Nothing in the records may be altered; repeat them exactly.

Stored dataset items:
__________________________________________________

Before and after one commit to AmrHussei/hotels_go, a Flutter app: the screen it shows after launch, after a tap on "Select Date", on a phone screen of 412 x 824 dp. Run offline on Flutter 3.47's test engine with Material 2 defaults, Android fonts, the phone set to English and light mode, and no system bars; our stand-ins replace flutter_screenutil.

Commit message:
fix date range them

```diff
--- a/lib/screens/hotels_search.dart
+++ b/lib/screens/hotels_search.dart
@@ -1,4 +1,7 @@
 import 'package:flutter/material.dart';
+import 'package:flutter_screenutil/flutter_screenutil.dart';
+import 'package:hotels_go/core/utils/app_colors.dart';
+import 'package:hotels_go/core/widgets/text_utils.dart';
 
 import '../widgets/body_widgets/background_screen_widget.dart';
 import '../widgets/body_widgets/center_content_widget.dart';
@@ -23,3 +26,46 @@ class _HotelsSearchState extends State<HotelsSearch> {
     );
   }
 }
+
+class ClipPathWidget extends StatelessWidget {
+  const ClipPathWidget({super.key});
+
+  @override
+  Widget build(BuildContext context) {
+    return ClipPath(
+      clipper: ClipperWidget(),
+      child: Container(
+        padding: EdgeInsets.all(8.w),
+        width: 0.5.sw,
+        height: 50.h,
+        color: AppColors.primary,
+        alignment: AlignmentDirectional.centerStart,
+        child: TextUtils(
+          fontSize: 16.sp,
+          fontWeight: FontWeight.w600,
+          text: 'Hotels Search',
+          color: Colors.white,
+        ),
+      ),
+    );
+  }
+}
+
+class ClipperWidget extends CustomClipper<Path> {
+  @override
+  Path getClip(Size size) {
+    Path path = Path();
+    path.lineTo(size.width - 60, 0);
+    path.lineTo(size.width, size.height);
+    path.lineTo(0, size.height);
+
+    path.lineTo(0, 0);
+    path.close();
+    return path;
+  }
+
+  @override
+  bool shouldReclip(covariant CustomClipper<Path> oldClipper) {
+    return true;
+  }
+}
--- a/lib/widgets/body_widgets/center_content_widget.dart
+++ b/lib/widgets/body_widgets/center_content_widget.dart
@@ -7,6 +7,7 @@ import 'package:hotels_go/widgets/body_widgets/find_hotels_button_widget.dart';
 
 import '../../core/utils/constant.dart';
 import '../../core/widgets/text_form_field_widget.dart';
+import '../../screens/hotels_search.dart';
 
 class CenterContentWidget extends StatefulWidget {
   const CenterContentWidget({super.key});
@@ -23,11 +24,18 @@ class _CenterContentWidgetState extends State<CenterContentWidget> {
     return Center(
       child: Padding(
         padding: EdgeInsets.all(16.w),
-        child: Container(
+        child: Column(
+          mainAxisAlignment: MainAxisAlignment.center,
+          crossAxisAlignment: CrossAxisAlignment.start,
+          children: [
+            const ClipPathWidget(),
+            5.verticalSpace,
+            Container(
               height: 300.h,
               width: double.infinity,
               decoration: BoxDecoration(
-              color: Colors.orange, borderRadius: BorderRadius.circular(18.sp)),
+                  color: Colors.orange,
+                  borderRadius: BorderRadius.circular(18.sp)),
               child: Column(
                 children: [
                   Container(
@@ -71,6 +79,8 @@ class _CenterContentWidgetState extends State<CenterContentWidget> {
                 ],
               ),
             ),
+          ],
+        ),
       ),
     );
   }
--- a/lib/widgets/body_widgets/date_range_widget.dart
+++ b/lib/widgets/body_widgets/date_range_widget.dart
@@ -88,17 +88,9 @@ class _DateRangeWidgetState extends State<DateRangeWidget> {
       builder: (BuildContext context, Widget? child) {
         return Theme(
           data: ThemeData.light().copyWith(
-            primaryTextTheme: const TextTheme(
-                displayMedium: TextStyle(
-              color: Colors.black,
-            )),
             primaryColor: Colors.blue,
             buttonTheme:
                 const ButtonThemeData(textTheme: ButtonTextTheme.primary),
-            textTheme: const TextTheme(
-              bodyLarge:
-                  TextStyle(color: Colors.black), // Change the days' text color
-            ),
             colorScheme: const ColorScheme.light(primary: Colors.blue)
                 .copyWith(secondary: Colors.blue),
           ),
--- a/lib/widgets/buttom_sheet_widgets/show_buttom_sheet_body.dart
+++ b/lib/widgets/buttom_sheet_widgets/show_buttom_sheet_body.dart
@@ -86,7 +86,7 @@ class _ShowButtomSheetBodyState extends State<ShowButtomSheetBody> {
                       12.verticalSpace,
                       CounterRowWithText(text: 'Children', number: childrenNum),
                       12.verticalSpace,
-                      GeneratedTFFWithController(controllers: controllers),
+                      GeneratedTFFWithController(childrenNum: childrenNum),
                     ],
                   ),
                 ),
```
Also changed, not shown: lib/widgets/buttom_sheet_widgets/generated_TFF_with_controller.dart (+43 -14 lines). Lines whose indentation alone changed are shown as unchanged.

__________________________________________________

SOLUTION FOR THIS EXERCISE:
Before and after one commit to AmrHussei/hotels_go, a Flutter app: the screen it shows after launch, after a tap on "Select Date", on a phone screen of 412 x 824 dp. Run offline on Flutter 3.47's test engine with Material 2 defaults, Android fonts, the phone set to English and light mode, and no system bars; our stand-ins replace flutter_screenutil.

Commit message:
fix date range them

```diff
--- a/lib/screens/hotels_search.dart
+++ b/lib/screens/hotels_search.dart
@@ -1,4 +1,7 @@
 import 'package:flutter/material.dart';
+import 'package:flutter_screenutil/flutter_screenutil.dart';
+import 'package:hotels_go/core/utils/app_colors.dart';
+import 'package:hotels_go/core/widgets/text_utils.dart';
 
 import '../widgets/body_widgets/background_screen_widget.dart';
 import '../widgets/body_widgets/center_content_widget.dart';
@@ -23,3 +26,46 @@ class _HotelsSearchState extends State<HotelsSearch> {
     );
   }
 }
+
+class ClipPathWidget extends StatelessWidget {
+  const ClipPathWidget({super.key});
+
+  @override
+  Widget build(BuildContext context) {
+    return ClipPath(
+      clipper: ClipperWidget(),
+      child: Container(
+        padding: EdgeInsets.all(8.w),
+        width: 0.5.sw,
+        height: 50.h,
+        color: AppColors.primary,
+        alignment: AlignmentDirectional.centerStart,
+        child: TextUtils(
+          fontSize: 16.sp,
+          fontWeight: FontWeight.w600,
+          text: 'Hotels Search',
+          color: Colors.white,
+        ),
+      ),
+    );
+  }
+}
+
+class ClipperWidget extends CustomClipper<Path> {
+  @override
+  Path getClip(Size size) {
+    Path path = Path();
+    path.lineTo(size.width - 60, 0);
+    path.lineTo(size.width, size.height);
+    path.lineTo(0, size.height);
+
+    path.lineTo(0, 0);
+    path.close();
+    return path;
+  }
+
+  @override
+  bool shouldReclip(covariant CustomClipper<Path> oldClipper) {
+    return true;
+  }
+}
--- a/lib/widgets/body_widgets/center_content_widget.dart
+++ b/lib/widgets/body_widgets/center_content_widget.dart
@@ -7,6 +7,7 @@ import 'package:hotels_go/widgets/body_widgets/find_hotels_button_widget.dart';
 
 import '../../core/utils/constant.dart';
 import '../../core/widgets/text_form_field_widget.dart';
+import '../../screens/hotels_search.dart';
 
 class CenterContentWidget extends StatefulWidget {
   const CenterContentWidget({super.key});
@@ -23,11 +24,18 @@ class _CenterContentWidgetState extends State<CenterContentWidget> {
     return Center(
       child: Padding(
         padding: EdgeInsets.all(16.w),
-        child: Container(
+        child: Column(
+          mainAxisAlignment: MainAxisAlignment.center,
+          crossAxisAlignment: CrossAxisAlignment.start,
+          children: [
+            const ClipPathWidget(),
+            5.verticalSpace,
+            Container(
               height: 300.h,
               width: double.infinity,
               decoration: BoxDecoration(
-              color: Colors.orange, borderRadius: BorderRadius.circular(18.sp)),
+                  color: Colors.orange,
+                  borderRadius: BorderRadius.circular(18.sp)),
               child: Column(
                 children: [
                   Container(
@@ -71,6 +79,8 @@ class _CenterContentWidgetState extends State<CenterContentWidget> {
                 ],
               ),
             ),
+          ],
+        ),
       ),
     );
   }
--- a/lib/widgets/body_widgets/date_range_widget.dart
+++ b/lib/widgets/body_widgets/date_range_widget.dart
@@ -88,17 +88,9 @@ class _DateRangeWidgetState extends State<DateRangeWidget> {
       builder: (BuildContext context, Widget? child) {
         return Theme(
           data: ThemeData.light().copyWith(
-            primaryTextTheme: const TextTheme(
-                displayMedium: TextStyle(
-              color: Colors.black,
-            )),
             primaryColor: Colors.blue,
             buttonTheme:
                 const ButtonThemeData(textTheme: ButtonTextTheme.primary),
-            textTheme: const TextTheme(
-              bodyLarge:
-                  TextStyle(color: Colors.black), // Change the days' text color
-            ),
             colorScheme: const ColorScheme.light(primary: Colors.blue)
                 .copyWith(secondary: Colors.blue),
           ),
--- a/lib/widgets/buttom_sheet_widgets/show_buttom_sheet_body.dart
+++ b/lib/widgets/buttom_sheet_widgets/show_buttom_sheet_body.dart
@@ -86,7 +86,7 @@ class _ShowButtomSheetBodyState extends State<ShowButtomSheetBody> {
                       12.verticalSpace,
                       CounterRowWithText(text: 'Children', number: childrenNum),
                       12.verticalSpace,
-                      GeneratedTFFWithController(controllers: controllers),
+                      GeneratedTFFWithController(childrenNum: childrenNum),
                     ],
                   ),
                 ),
```
Also changed, not shown: lib/widgets/buttom_sheet_widgets/generated_TFF_with_controller.dart (+43 -14 lines). Lines whose indentation alone changed are shown as unchanged.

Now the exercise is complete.